■ Task brief: Your answer must be the full listing below, restated word for word, with no pictures in it.

■ Given data:
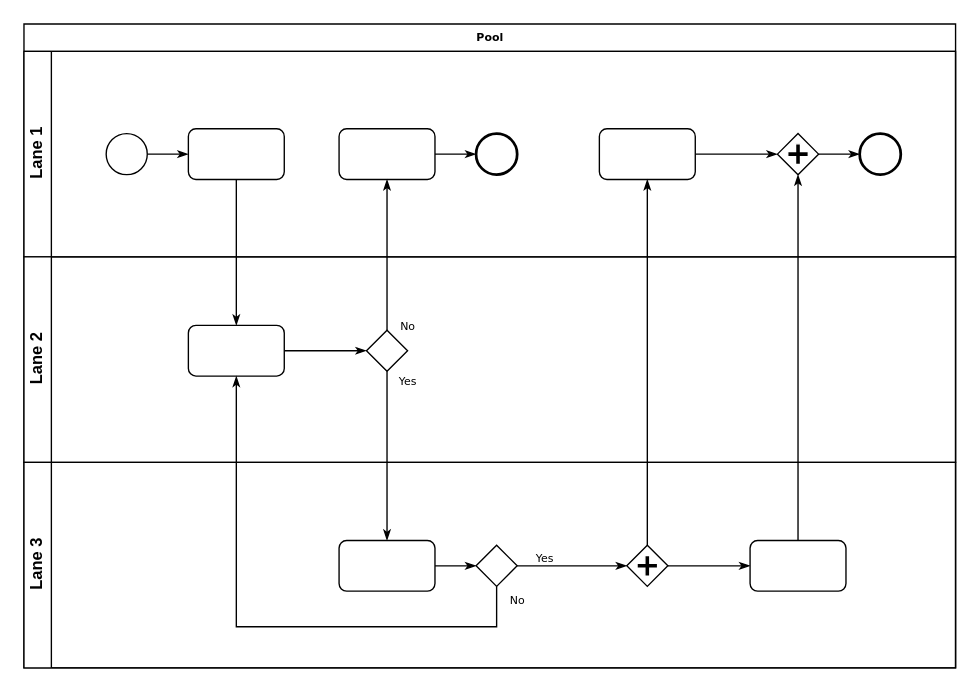
Above: Untitled Diagram.drawio in lfamendes/git-hello-world (draw.io), before the change. Source tidied: cells renumbered, new cells numbered last; positions are measured from the earlier drawing's top-left corner, leaving out a move shared by most shapes. Both pictures are drawn from the tidied source at 137%, with x=0, y=0 at pixel (23, 23).
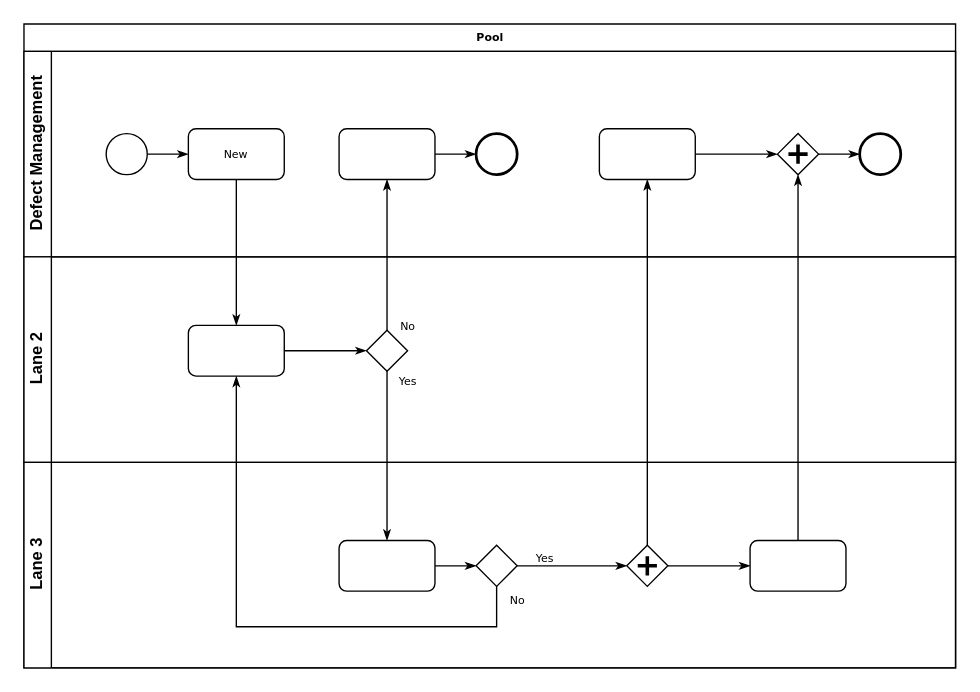
After the change.

Unchanged cells that the change refers to:
```xml
<mxCell id="2" value="Pool" style="swimlane;html=1;horizontal=1;startSize=20;rounded=0;shadow=0;labelBackgroundColor=none;strokeWidth=1;fontFamily=Verdana;fontSize=8;align=center;" parent="1" vertex="1">
  <mxGeometry width="680" height="470" as="geometry" />
</mxCell>
```

Change to the diagram source:
```diff
@@
-    <mxCell id="3" value="Lane 1" style="swimlane;html=1;startSize=20;horizontal=0;" parent="2" vertex="1">
+    <mxCell id="3" value="Defect Management" style="swimlane;html=1;startSize=20;horizontal=0;" parent="2" vertex="1">
       <mxGeometry y="20" width="680" height="150" as="geometry" />
     </mxCell>
@@
-    <mxCell id="6" style="rounded=1;whiteSpace=wrap;html=1;shadow=0;labelBackgroundColor=none;strokeWidth=1;fontFamily=Verdana;fontSize=8;align=center;" parent="3" vertex="1">
+    <mxCell id="6" value="New" style="rounded=1;whiteSpace=wrap;html=1;shadow=0;labelBackgroundColor=none;strokeWidth=1;fontFamily=Verdana;fontSize=8;align=center;" parent="3" vertex="1">
       <mxGeometry x="120" y="56.5" width="70" height="37" as="geometry" />
     </mxCell>
```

■ Your solution:
Above: Untitled Diagram.drawio in lfamendes/git-hello-world (draw.io), before the change. Source tidied: cells renumbered, new cells numbered last; positions are measured from the earlier drawing's top-left corner, leaving out a move shared by most shapes. Both pictures are drawn from the tidied source at 137%, with x=0, y=0 at pixel (23, 23).
After the change.

Unchanged cells that the change refers to:
```xml
<mxCell id="2" value="Pool" style="swimlane;html=1;horizontal=1;startSize=20;rounded=0;shadow=0;labelBackgroundColor=none;strokeWidth=1;fontFamily=Verdana;fontSize=8;align=center;" parent="1" vertex="1">
  <mxGeometry width="680" height="470" as="geometry" />
</mxCell>
```

Change to the diagram source:
```diff
@@
-    <mxCell id="3" value="Lane 1" style="swimlane;html=1;startSize=20;horizontal=0;" parent="2" vertex="1">
+    <mxCell id="3" value="Defect Management" style="swimlane;html=1;startSize=20;horizontal=0;" parent="2" vertex="1">
       <mxGeometry y="20" width="680" height="150" as="geometry" />
     </mxCell>
@@
-    <mxCell id="6" style="rounded=1;whiteSpace=wrap;html=1;shadow=0;labelBackgroundColor=none;strokeWidth=1;fontFamily=Verdana;fontSize=8;align=center;" parent="3" vertex="1">
+    <mxCell id="6" value="New" style="rounded=1;whiteSpace=wrap;html=1;shadow=0;labelBackgroundColor=none;strokeWidth=1;fontFamily=Verdana;fontSize=8;align=center;" parent="3" vertex="1">
       <mxGeometry x="120" y="56.5" width="70" height="37" as="geometry" />
     </mxCell>
```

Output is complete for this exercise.